“After a year, Plan started a project to install a water system and improve the sanitation in our village. They introduced the [project] and asked for our support. Every family was happy to be involved in this kind of activity. Everyone was invited to a village meeting to identify our basic needs. We decided to prioritize the water system to replace the broken one and then to build new household latrines.
“Each family in the village sent a representative to help with the work, which included constructing a water tank, pipe laying, and contributing local materials such as wood, sand, and gravel, which we could collect nearby. The construction process took five months to complete, and now all of us have access to clean and safe water all year round.
“Due to poverty, only a few people in the village are able to access higher education and get a paid job. I completed high school in the middle of 2015, but couldn’t continue my education. I felt hopeless after dropping out of school and couldn’t see a future for myself.
“Then Plan International came looking for a volunteer to set up the Community-led Total Sanitation and Water Management Committees in our village. These committees are responsible for managing the system, maintaining water flow, and motivating people to build their own household latrines. After learning about the work, I immediately decided to be a part of this activity as it was a good opportunity for me to gain more experience, help others, and give back to my village.
“After the completion of the water supply system construction in March 2016, we were trained in looking after the water management and sanitation systems. All the families in our village were encouraged to build their own latrines and keep their environment clean. I didn’t learn much at school about personal hygiene and sanitation, but I did learn a lot from Plan staff.
“The other committee members and I have learned about good sanitation and hygiene practices and transferred this knowledge to our neighbors. The villagers started to build their own toilets and boil water to drink. Before, there were only two families who owned their own household latrines, even though we have had a water system since 2005 installed by the government. This was because of the lack of information, which brought poor sanitation and personal hygiene. The knowledge delivered by Plan International has made changes in our village, step-by-step, and we are leaving our poor sanitation and bad personal hygiene behind.
“Almost everyone here is illiterate, and people don’t understand technical terms for sanitation or personal hygiene. We lived in an unclean environment and had animals wandering around the village. We practiced open defecation for decades. But, using simple techniques that everyone could do, like playing a game or drawing a map of our open defecation sites, the people began to understand how poor sanitation and hygiene practices can impact on their health.
“The villagers now have a new attitude and have changed their behavior. They have learned how to stay healthy with good food and avoid diseases, especially for children. With the aim of keeping children and women safe, plays began to be performed in the village. The shows focused on personal hygiene for children, pregnancy, and newborn baby care.
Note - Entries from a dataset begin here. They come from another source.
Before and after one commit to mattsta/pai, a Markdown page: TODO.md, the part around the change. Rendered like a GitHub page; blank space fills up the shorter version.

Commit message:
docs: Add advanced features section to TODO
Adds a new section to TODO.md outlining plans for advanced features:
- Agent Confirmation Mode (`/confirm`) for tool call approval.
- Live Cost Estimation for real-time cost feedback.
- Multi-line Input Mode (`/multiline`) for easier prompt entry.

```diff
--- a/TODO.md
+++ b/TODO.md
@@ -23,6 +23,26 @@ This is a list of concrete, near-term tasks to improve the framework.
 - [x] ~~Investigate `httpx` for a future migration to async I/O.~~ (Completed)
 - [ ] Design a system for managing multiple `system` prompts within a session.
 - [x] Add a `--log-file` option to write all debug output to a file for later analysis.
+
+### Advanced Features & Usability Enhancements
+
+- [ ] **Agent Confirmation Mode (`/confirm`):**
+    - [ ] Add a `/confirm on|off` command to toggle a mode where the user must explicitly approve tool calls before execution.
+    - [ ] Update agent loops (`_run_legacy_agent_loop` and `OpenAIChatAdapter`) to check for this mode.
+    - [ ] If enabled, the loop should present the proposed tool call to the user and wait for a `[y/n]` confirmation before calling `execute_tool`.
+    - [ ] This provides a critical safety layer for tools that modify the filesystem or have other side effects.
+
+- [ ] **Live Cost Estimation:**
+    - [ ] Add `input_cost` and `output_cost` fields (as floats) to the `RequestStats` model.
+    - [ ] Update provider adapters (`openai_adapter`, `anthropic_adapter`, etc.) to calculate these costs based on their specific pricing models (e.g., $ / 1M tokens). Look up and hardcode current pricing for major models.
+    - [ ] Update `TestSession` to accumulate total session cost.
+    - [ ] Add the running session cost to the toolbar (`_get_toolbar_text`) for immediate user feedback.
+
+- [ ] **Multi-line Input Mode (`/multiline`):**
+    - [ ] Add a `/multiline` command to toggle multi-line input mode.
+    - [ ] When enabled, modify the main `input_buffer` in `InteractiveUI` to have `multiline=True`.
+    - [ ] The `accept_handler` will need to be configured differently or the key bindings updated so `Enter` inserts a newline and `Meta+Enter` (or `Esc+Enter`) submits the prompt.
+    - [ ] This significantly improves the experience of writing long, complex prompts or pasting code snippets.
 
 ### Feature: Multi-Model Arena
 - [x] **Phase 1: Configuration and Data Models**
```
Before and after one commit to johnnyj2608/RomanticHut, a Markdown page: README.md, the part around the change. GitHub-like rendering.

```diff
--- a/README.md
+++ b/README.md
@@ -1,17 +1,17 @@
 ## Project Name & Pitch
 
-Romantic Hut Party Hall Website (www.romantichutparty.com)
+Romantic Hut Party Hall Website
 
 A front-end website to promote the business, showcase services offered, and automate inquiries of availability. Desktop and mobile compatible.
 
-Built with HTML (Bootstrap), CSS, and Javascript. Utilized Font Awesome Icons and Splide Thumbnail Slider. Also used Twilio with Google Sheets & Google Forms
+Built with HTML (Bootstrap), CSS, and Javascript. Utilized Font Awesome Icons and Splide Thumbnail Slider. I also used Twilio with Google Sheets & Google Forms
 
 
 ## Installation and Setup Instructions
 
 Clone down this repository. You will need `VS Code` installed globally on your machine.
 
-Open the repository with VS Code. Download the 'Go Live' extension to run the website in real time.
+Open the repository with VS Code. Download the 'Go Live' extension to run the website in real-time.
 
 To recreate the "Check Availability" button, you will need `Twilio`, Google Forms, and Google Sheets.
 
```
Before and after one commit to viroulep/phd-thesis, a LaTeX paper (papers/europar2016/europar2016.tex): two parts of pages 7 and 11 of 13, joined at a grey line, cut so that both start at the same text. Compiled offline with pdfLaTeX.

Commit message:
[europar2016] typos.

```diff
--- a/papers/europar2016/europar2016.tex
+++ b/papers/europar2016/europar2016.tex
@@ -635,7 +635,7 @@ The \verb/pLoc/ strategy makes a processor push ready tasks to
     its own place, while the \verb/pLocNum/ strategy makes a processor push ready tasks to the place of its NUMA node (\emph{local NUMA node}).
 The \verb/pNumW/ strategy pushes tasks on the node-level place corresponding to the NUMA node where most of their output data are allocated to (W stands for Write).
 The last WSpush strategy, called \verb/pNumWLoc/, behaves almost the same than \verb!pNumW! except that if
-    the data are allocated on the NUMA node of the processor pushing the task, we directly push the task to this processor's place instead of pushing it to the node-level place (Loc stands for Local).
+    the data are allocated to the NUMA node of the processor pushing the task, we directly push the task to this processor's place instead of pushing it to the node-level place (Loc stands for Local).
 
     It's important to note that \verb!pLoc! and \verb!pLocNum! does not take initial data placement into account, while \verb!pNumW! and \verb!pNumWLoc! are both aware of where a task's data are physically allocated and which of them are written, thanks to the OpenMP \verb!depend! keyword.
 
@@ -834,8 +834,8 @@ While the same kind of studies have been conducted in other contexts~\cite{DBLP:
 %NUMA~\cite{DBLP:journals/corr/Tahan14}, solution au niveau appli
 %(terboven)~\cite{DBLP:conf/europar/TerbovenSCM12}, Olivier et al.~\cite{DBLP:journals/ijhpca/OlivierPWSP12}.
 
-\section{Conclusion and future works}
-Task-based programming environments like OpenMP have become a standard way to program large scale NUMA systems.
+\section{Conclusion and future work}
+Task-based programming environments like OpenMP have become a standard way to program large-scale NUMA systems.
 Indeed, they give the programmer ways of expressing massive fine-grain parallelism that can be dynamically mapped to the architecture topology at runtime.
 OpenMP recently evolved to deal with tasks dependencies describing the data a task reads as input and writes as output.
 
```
“This simple approach has had a big impact on the villagers and since the plays began to be performed, more people are visiting the doctors and giving birth at our health care center. This small step can bring positive changes to children’s health and possibly help them [escape] poverty.
“I know that human resources are everything and we can’t break out of poverty if our people are not healthy. Plan International came to our village with two main activities that support us in terms of health and education. We can support children’s education when we are healthy and children are more able to pay attention to their education when they are healthy. Health and education can’t be separated and they should be interlinked programs as they support each other.
“Water system and health information sessions have reached more than 560 villagers, including 220 children. The children now have more time for their education because fetching water from the river is no longer their responsibility.
“It is quite sad to look back on how our village used to be before Plan International’s assistance. Now things are very different—children have more opportunities to stay in school thanks to scholarships, and all villagers are able to access the improved water system. We also hope to officially put an end to open defecation in the future.
“We are so happy to be a part of our village’s development. People are excited with each new project because each one can make a big difference to our children’s lives.”
You can make a difference in children’s lives through programs like these.